See it in Collections Online.

A Dance in Town

By: Lori Williamson | WW1 Daybook | March 13, 2018

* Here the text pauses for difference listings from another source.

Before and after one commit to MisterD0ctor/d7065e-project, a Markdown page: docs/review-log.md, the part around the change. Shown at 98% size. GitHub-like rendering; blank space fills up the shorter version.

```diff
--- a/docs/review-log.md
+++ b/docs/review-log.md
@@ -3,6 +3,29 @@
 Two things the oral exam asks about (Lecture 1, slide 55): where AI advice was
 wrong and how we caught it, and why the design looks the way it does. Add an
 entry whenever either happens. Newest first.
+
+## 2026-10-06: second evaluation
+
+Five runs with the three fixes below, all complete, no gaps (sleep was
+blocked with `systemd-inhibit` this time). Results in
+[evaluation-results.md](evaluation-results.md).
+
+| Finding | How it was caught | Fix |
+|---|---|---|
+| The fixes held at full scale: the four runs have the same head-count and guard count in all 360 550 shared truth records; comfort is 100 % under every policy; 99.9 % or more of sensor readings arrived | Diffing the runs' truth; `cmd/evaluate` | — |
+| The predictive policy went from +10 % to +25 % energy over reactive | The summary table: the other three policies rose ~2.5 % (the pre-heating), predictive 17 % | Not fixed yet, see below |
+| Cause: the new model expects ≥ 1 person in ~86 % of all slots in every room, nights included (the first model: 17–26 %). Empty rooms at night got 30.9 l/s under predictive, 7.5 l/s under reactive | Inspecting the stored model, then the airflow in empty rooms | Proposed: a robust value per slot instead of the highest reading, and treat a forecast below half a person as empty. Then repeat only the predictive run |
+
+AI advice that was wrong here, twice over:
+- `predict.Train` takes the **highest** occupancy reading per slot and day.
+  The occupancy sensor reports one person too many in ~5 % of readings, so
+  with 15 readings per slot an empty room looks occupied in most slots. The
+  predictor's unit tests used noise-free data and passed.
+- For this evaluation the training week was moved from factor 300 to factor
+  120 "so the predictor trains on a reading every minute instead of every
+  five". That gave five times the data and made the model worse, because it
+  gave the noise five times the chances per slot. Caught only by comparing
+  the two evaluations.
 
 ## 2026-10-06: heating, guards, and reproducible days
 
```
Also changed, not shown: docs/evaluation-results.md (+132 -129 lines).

In this letter to a Miss Palmes, Raymon Bowers writes about what training is like in Jackson, South Carolina. Like a true Minnesotan he complains about the heat a great deal, commenting on the humidity, not being able to use his blankets at night and the lack of rain. He also recounts a trip into town where his company went to a dance. Bowers states that this was the first time he had the opportunity to talk to a girl since he enlisted. This night back in the normal world was special for the soldiers, as they will not get to experience that again for a long while. Bowers also comments on some of the cultural differences in South Carolina versus Minnesota, like that musicians would sometimes change the cadance of the waltz, and that when a dance ended they would take the men by the arm and talk with them around the room instead of sitting down.

 


Jackson, S.C.
Mar. 13, 1918
My Dear Miss Palmes,
[...] When we'll be shipped, the devil only know. We were told on arriving in 3 weeks and again and again we've heard the same onl story. I'll not attepmt to say when; I will obey however I hope it won't be long. I'm very anxious to get across and then there's the fear of having to stay down here all summer when it will be so beastly hot that a certain place will seem cold comparatively speaking. [...] A week ago tonight our company went to town and had a great time at a dance. There were plenty of girls and good music and everyone had a great time. They dance down here much the same as they do up north, one peculiarity is that during a waltz they sometimes change the time increasing or decreasing the cadence. Perhaps the most unusual thing is on finishing a dance, the girl takes the boys arm and around and around the hall you go, they rarely sit down between dance: but promenade instead. [...] Lights out in ten minutes so I guess I'll have to stop. I hope this finds the entire Hist. staff well & the weather as fine as it could be.
As ever
Raymon

Citation: Raymon Bowers Papers. Minnesota Historical Society, St. Paul, Minnesota. P111

Pages